Exercise objective: Please count how many lines below contain the word "finish" and give nothing but that figure.

Given data:

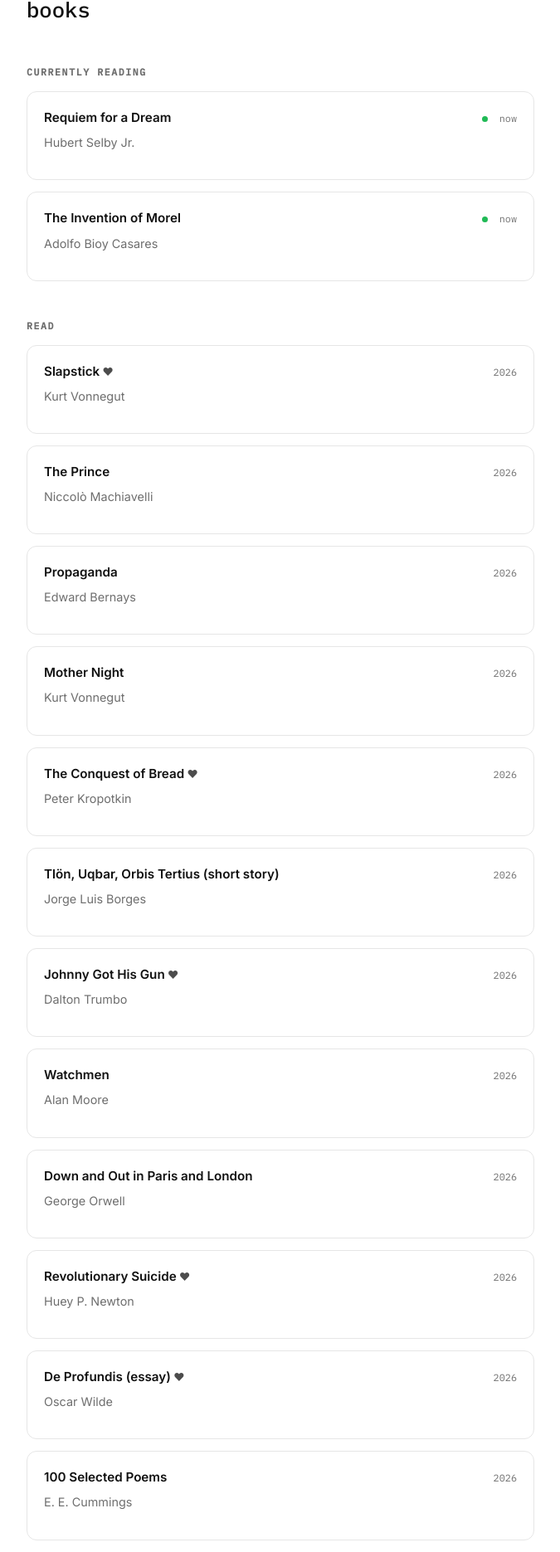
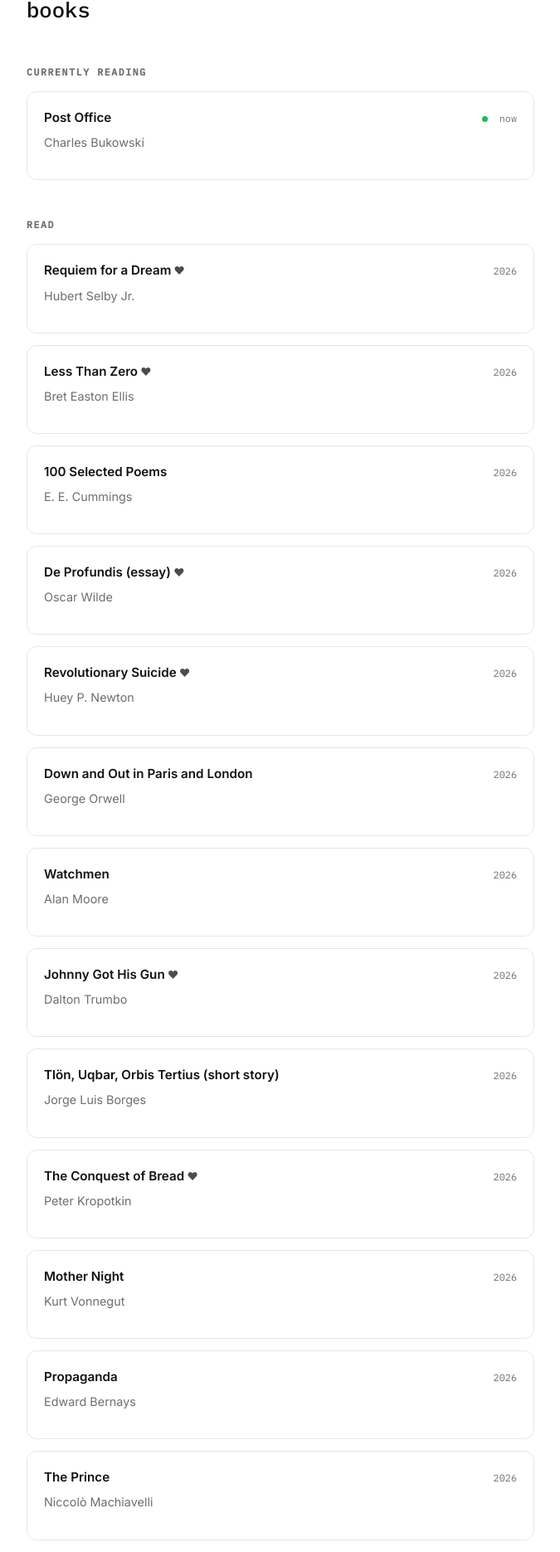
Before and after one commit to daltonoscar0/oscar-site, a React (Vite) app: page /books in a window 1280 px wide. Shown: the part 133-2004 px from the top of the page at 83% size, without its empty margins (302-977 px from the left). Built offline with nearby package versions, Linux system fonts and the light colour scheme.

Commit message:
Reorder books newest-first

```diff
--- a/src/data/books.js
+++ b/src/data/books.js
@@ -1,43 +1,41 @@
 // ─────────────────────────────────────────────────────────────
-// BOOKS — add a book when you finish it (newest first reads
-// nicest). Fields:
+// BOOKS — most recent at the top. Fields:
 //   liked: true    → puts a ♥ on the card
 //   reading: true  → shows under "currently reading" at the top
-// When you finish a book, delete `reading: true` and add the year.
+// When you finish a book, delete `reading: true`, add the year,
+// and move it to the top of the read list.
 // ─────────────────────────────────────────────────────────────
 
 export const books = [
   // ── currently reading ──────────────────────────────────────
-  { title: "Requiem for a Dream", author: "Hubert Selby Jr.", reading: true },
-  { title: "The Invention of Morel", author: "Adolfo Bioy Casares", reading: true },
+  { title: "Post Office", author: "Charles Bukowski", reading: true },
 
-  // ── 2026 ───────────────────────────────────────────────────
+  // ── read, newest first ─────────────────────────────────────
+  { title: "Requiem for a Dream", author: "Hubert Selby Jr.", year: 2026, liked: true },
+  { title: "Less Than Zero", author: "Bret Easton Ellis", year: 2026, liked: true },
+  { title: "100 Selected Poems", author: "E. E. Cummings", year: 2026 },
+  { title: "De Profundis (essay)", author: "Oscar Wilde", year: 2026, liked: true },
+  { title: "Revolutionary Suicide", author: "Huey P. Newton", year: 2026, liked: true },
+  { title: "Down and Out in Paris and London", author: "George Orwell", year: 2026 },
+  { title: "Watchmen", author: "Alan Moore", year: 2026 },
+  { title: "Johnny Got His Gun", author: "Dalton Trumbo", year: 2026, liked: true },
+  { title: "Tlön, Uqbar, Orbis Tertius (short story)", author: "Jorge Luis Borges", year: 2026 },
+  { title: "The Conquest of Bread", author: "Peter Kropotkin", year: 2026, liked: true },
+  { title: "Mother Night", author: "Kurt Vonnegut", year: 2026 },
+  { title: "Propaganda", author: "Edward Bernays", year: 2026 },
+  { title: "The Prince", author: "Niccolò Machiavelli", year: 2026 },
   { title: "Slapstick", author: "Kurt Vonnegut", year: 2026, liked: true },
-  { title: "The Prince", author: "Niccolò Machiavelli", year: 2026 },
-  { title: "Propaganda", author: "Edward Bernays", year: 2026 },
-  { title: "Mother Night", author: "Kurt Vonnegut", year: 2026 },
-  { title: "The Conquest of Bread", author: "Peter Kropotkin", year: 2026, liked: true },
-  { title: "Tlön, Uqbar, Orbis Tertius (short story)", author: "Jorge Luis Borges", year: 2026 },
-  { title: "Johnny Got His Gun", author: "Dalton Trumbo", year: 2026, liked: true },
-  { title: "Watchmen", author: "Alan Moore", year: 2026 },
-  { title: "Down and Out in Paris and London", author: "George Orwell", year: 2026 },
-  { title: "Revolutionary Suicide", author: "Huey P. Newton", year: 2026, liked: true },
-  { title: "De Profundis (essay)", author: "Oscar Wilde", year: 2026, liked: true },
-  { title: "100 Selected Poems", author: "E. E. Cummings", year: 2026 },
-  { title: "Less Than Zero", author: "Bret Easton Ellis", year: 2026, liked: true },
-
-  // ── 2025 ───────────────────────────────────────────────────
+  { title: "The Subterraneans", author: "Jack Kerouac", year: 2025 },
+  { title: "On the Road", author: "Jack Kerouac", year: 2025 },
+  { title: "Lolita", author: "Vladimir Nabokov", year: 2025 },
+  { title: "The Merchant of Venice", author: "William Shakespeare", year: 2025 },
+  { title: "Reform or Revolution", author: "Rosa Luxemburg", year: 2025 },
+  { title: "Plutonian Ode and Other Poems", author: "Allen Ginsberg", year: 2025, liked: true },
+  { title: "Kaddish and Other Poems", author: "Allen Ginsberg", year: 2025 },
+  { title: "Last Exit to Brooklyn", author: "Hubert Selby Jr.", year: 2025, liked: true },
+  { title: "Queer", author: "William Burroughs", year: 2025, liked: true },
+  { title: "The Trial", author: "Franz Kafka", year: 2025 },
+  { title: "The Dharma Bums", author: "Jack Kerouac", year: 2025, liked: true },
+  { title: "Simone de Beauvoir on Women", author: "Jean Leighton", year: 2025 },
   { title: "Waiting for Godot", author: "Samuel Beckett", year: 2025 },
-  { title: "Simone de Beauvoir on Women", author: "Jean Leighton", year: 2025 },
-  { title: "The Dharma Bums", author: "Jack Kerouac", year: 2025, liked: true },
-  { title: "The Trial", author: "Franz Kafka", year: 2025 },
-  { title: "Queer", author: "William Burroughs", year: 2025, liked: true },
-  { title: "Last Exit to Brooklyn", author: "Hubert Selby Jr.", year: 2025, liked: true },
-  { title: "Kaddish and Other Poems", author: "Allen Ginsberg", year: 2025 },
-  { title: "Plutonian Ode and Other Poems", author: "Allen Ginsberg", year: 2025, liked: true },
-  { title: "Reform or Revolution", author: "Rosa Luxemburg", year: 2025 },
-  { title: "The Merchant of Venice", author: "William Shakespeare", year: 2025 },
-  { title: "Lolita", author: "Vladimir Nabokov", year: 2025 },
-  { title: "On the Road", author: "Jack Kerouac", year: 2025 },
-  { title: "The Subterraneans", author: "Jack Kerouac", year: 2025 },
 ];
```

Problem solution: 3